The result is that we have sicker populations with reduced life expectancy, health issues that end up being costly, and a significant reduction in the quality of life for the individual and their families.
This gives rise to a host of questions:
- Is there a way to make healthcare more accessible to individuals?
- Are there other methods of delivery that can reduce or eliminate accessibility barriers?
- Is it affordable and how exactly does it get done?
- How do we tackle all of this?
- Can we deliver immediate value with the technology we currently have?
At Southern New England Healthcare (SoNE HEALTH), we began a journey to tackle these issues head on. Over the course of several months, we developed a multi-year plan to improve health equity for the populations we serve and deliver care in new ways. The plan itself involved both short- and long-term goals, remaining flexible as both the technical and regulatory environment changes.
In our initial analysis we were challenged in three areas:
- Overcoming barriers for patients who are sicker, experience more health inequities, and often face difficulties navigating the healthcare system.
- Engaging patients across a wide range of diversity (e.g., geography, age, race, ethnicity, sexual orientation, gender, gender identity, varying ability, and language)
- Coordinating care across distributed provider organizations and a wide variety of technologies
To assist us in the process, we engaged with a management consulting firm to help guide us along the way and bring subject matter expertise to the table as we built our plan. We also acknowledged and recognized that given our complex network, we needed input from multiple sources so that all points of view were considered and engaged. We conducted our analysis over a four-month period which consisted of individual discussions, work groups, check points on validation and steering committee oversight. At the conclusion we arrived at a plan focused on:
- The right data for analysis, including improved collection of RELD and SDOH data
- Reporting and disaggregation of data to help identify those most in need
- Technology needed to reach those patients whom we serve, including deployment and access
- 24×7 virtual Triage and at-home care

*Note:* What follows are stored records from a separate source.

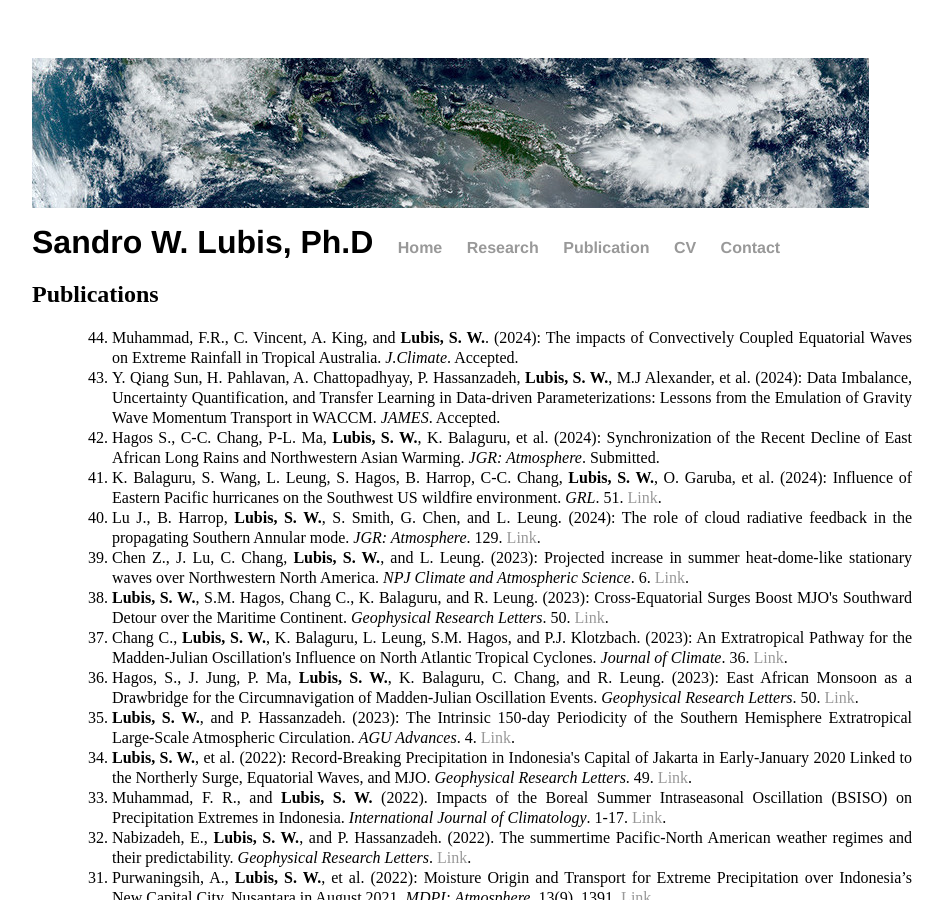
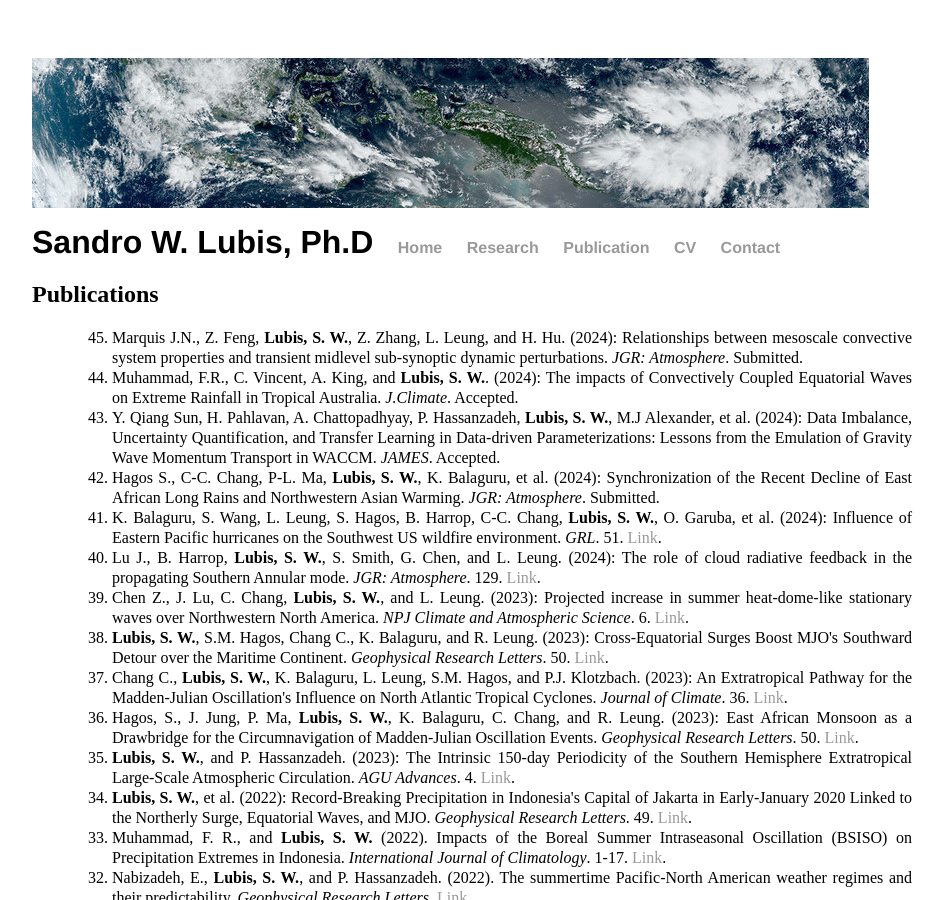
Before and after one commit to sandrolubis/sandrolubis.github.io, a Jekyll site: the page built from publication/index.html, in a window 1280 px wide and 900 px high. Shown: the whole window, without its empty margins (276-1220 px from the left). Built offline with Jekyll 4.4.1, drawn with Linux system fonts in a browser that asks for light colours.

Commit message:
Update index.html

```diff
--- a/publication/index.html
+++ b/publication/index.html
@@ -7,6 +7,7 @@ title: Publications | Sandro Lubis
 	<h2>Publications</h2>
 	<ol style="line-height:1.25; text-align:justify;">
 	<ol reversed>
+		<li> Marquis J.N., Z. Feng, <b>Lubis, S. W.</b>, Z. Zhang, L. Leung, and H. Hu. (2024): Relationships between mesoscale convective system properties and transient midlevel sub-synoptic dynamic perturbations. <i>JGR: Atmosphere</i>. Submitted.</li>
 		<li> Muhammad, F.R., C. Vincent, A. King, and <b>Lubis, S. W.</b>. (2024): The impacts of Convectively Coupled Equatorial Waves on Extreme Rainfall in Tropical Australia. <i>J.Climate</i>. Accepted.</li>
 		<li> Y. Qiang Sun, H. Pahlavan, A. Chattopadhyay, P. Hassanzadeh, <b>Lubis, S. W.</b>, M.J Alexander, et al. (2024): Data Imbalance, Uncertainty Quantification, and Transfer Learning in Data-driven Parameterizations: Lessons from the Emulation of Gravity Wave Momentum Transport in WACCM. <i>JAMES</i>. Accepted.</li>
 		<li> Hagos S., C-C. Chang, P-L. Ma, <b>Lubis, S. W.</b>, K. Balaguru, et al. (2024): Synchronization of the Recent Decline of East African Long Rains and Northwestern Asian Warming. <i>JGR: Atmosphere</i>. Submitted.</li>
```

- Actionable reports for our physicians and caregivers
SoNE was fortunate to have some technologies in place to execute on the shorter-term efforts and to begin engaging with patients in different ways. Initial results have demonstrated improved compliance with some of our patients to whom routine healthcare was difficult if not impossible to achieve.
Leveraging cell phones
No doubt there is much, much more work to be done and of course there is the expense of implementing the necessary people, processes, and technologies to make this work. However, there are many funding opportunities to assist in this process; organizations should not overlook what they already have in place that, with a little innovation, can be implemented. For example, improved delivery of telehealth, including options for inpatient visits with transportation provided and using cell phones as method of communication for visits and reminders. The vast majority (97 percent) of adults in the United States own a cell phone and 85 percent own a smartphone — leverage that!
Access to quality healthcare should be a given, not a luxury. While it may take a few years to right the ship, we are on the way to doing that at SoNE. Along the way, we are infusing cultural humility into the organizational culture and across digital and non-digital patient touchpoints and products.
This piece was written by Renee Broadbent, CIO at Southern New England Healthcare.